__Source data__
╭──

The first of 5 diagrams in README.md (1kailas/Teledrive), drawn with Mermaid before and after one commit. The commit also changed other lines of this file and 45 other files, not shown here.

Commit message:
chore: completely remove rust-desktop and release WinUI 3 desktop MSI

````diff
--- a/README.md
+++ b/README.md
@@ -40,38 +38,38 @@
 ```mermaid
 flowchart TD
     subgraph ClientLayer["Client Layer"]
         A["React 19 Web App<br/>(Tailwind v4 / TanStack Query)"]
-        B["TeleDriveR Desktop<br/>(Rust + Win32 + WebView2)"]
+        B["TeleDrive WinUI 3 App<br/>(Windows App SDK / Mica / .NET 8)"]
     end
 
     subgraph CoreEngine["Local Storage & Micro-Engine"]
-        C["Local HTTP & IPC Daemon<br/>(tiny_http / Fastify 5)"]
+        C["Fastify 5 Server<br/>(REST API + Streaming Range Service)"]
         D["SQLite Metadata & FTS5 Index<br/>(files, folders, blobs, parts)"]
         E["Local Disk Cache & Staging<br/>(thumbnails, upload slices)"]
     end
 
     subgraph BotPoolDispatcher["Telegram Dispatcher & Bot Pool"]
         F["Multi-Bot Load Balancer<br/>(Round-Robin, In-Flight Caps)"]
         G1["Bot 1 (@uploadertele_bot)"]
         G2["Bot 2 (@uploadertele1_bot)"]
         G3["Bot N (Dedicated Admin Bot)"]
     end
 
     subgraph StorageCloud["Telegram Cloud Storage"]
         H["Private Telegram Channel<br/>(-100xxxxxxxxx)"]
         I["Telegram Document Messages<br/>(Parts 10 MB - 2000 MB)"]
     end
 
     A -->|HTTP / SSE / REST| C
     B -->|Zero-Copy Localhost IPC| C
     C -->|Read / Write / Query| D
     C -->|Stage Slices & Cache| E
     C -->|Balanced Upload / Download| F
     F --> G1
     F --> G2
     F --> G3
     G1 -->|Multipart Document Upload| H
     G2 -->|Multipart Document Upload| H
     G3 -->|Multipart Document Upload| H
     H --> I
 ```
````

╰──

__Description of the task__
Type out every record above once more, exactly.

__Result__
The first of 5 diagrams in README.md (1kailas/Teledrive), drawn with Mermaid before and after one commit. The commit also changed other lines of this file and 45 other files, not shown here.

Commit message:
chore: completely remove rust-desktop and release WinUI 3 desktop MSI

````diff
--- a/README.md
+++ b/README.md
@@ -40,38 +38,38 @@
 ```mermaid
 flowchart TD
     subgraph ClientLayer["Client Layer"]
         A["React 19 Web App<br/>(Tailwind v4 / TanStack Query)"]
-        B["TeleDriveR Desktop<br/>(Rust + Win32 + WebView2)"]
+        B["TeleDrive WinUI 3 App<br/>(Windows App SDK / Mica / .NET 8)"]
     end
 
     subgraph CoreEngine["Local Storage & Micro-Engine"]
-        C["Local HTTP & IPC Daemon<br/>(tiny_http / Fastify 5)"]
+        C["Fastify 5 Server<br/>(REST API + Streaming Range Service)"]
         D["SQLite Metadata & FTS5 Index<br/>(files, folders, blobs, parts)"]
         E["Local Disk Cache & Staging<br/>(thumbnails, upload slices)"]
     end
 
     subgraph BotPoolDispatcher["Telegram Dispatcher & Bot Pool"]
         F["Multi-Bot Load Balancer<br/>(Round-Robin, In-Flight Caps)"]
         G1["Bot 1 (@uploadertele_bot)"]
         G2["Bot 2 (@uploadertele1_bot)"]
         G3["Bot N (Dedicated Admin Bot)"]
     end
 
     subgraph StorageCloud["Telegram Cloud Storage"]
         H["Private Telegram Channel<br/>(-100xxxxxxxxx)"]
         I["Telegram Document Messages<br/>(Parts 10 MB - 2000 MB)"]
     end
 
     A -->|HTTP / SSE / REST| C
     B -->|Zero-Copy Localhost IPC| C
     C -->|Read / Write / Query| D
     C -->|Stage Slices & Cache| E
     C -->|Balanced Upload / Download| F
     F --> G1
     F --> G2
     F --> G3
     G1 -->|Multipart Document Upload| H
     G2 -->|Multipart Document Upload| H
     G3 -->|Multipart Document Upload| H
     H --> I
 ```
````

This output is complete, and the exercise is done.